Karpura, aka: Karpūra; 16 Definition(s)
Karpura means something in Buddhism, Pali, Hinduism, Sanskrit, Marathi. If you want to know the exact meaning, history, etymology or English translation of this term then check out the descriptions on this page. Add your comment or reference to a book if you want to contribute to this summary article.
Rasashastra (chemistry and alchemy)
Karpūra (कर्पूर) is a sanskrit technical term translating to “Camphor”, which is a white or transparant organic chemical. It is used throughout Rasaśāstra literature, such as the Rasaprakāśasudhākara.Source: Wisdom Library: Rasa-śāstra

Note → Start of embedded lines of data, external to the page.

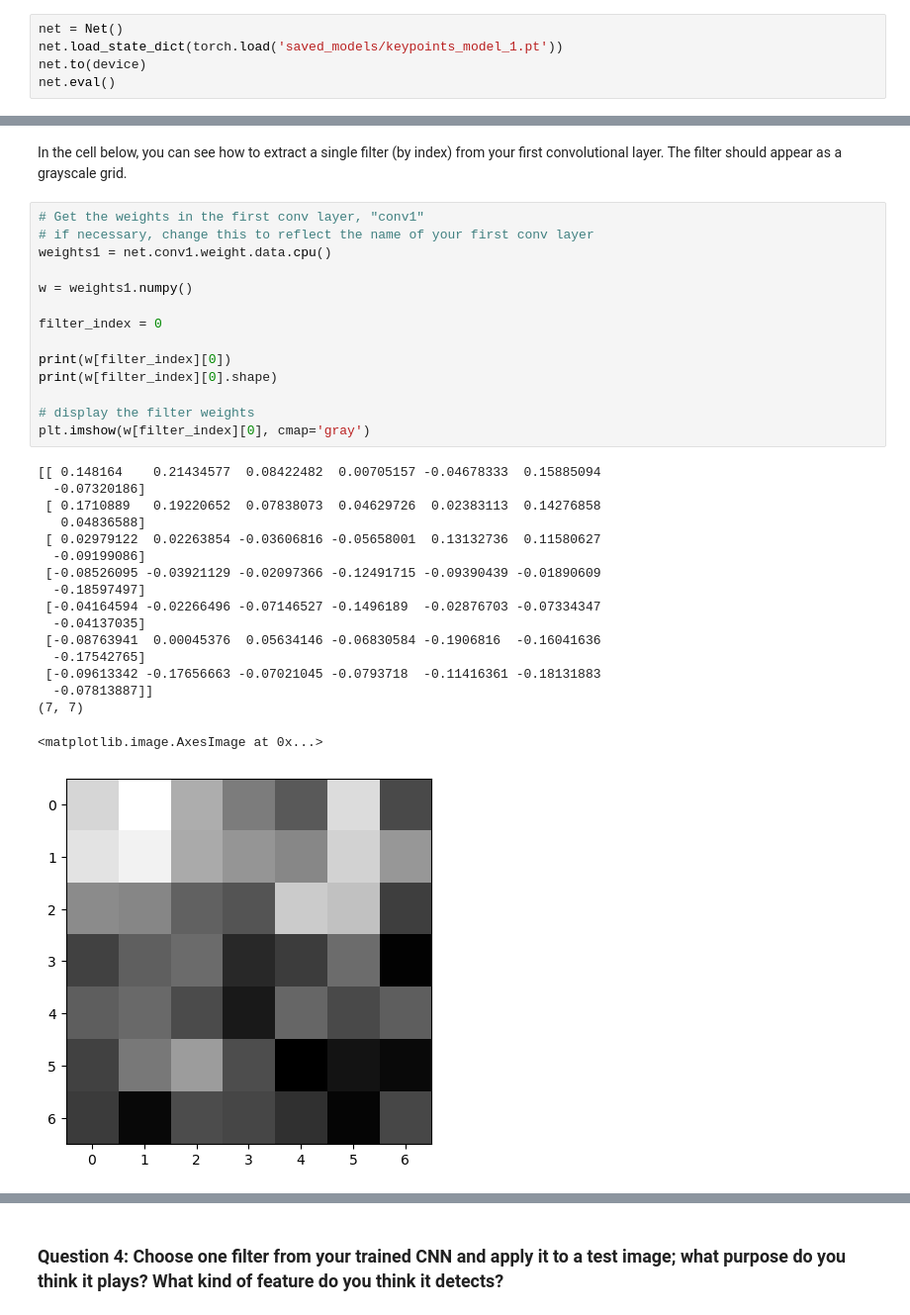
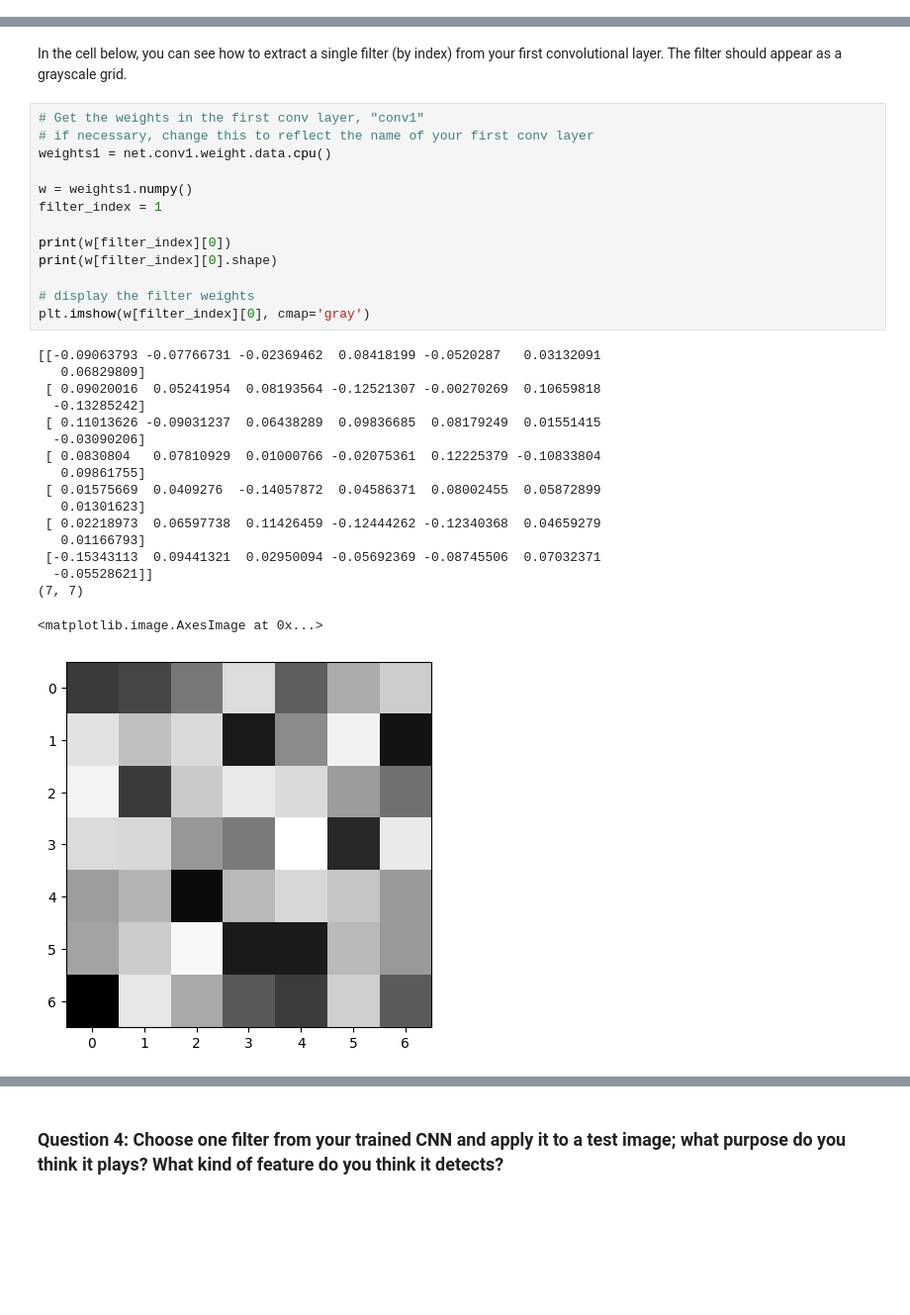
Before and after one commit to amoriqbal/FacialKeypointDetectionUdacity, a Jupyter notebook: 2. Define the Network Architecture.ipynb, the cells around one changed output, grey strips where cells are left out. Shown at 99% size. Cells and saved outputs as stored; diff of their text form; blank space fills up the shorter version.

```diff
--- a/2. Define the Network Architecture.ipynb
+++ b/2. Define the Network Architecture.ipynb
@@ -543,5 +574,0 @@ torch.Size([10, 68, 2])
-# %%
-net = Net()
-net.load_state_dict(torch.load('saved_models/keypoints_model_1.pt'))
-net.to(device)
-net.eval()
@@ -637,35 +638,34 @@ In the cell below, you can see how to extract a single filter (by index) from yo
 # %%
 # Get the weights in the first conv layer, "conv1"
 # if necessary, change this to reflect the name of your first conv layer
 weights1 = net.conv1.weight.data.cpu()
 
 w = weights1.numpy()
-
-filter_index = 0
+filter_index = 1
 
 print(w[filter_index][0])
 print(w[filter_index][0].shape)
 
 # display the filter weights
 plt.imshow(w[filter_index][0], cmap='gray')
 # %% [output]
-[[ 0.148164    0.21434577  0.08422482  0.00705157 -0.04678333  0.15885094
-  -0.07320186]
- [ 0.1710889   0.19220652  0.07838073  0.04629726  0.02383113  0.14276858
-   0.04836588]
- [ 0.02979122  0.02263854 -0.03606816 -0.05658001  0.13132736  0.11580627
-  -0.09199086]
- [-0.08526095 -0.03921129 -0.02097366 -0.12491715 -0.09390439 -0.01890609
-  -0.18597497]
- [-0.04164594 -0.02266496 -0.07146527 -0.1496189  -0.02876703 -0.07334347
-  -0.04137035]
- [-0.08763941  0.00045376  0.05634146 -0.06830584 -0.1906816  -0.16041636
-  -0.17542765]
- [-0.09613342 -0.17656663 -0.07021045 -0.0793718  -0.11416361 -0.18131883
-  -0.07813887]]
+[[-0.09063793 -0.07766731 -0.02369462  0.08418199 -0.0520287   0.03132091
+   0.06829809]
+ [ 0.09020016  0.05241954  0.08193564 -0.12521307 -0.00270269  0.10659818
+  -0.13285242]
+ [ 0.11013626 -0.09031237  0.06438289  0.09836685  0.08179249  0.01551415
+  -0.03090206]
+ [ 0.0830804   0.07810929  0.01000766 -0.02075361  0.12225379 -0.10833804
+   0.09861755]
+ [ 0.01575669  0.0409276  -0.14057872  0.04586371  0.08002455  0.05872899
+   0.01301623]
+ [ 0.02218973  0.06597738  0.11426459 -0.12444262 -0.12340368  0.04659279
+   0.01166793]
+ [-0.15343113  0.09441321  0.02950094 -0.05692369 -0.08745506  0.07032371
+  -0.05528621]]
 (7, 7)
 <matplotlib.image.AxesImage at 0x...>
-[figure, old version]
+[figure, new version]
 # %% [markdown]
 ## Feature maps
 
```
Also changed, not shown: parts of 26 cells of this notebook, 2 other files.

Rasashastra (रसशास्त्र, rasaśāstra) is an important branch of Ayurveda, specialising in chemical interactions with herbs, metals and minerals. Some texts combine yogic and tantric practices with various alchemical operations. The ultimate goal of Rasashastra is not only to preserve and prolong life, but also to bestow wealth upon humankind.
Ayurveda (science of life)
Karpūra (कर्पूर) is a Sanskrit word referring to the “Camphor tree”, a species of large tree from the Lauraceae (laurel) family of flowering plants.. It is used throughout Āyurvedic literature such as the Caraka-saṃhitā and the Suśruta-saṃhitā. The official botanical name is Cinnamomum camphora and is commonly referred to in English as the “camphorwood” or “camphor laurel” among others. It is an evergreen tree, growing up to 30m in height. It is native in India, China and Formosa. It has leathery aromatic simple leaves with yellowish white flowers in axillary panicles. It has ovoid or globose dark green fruits.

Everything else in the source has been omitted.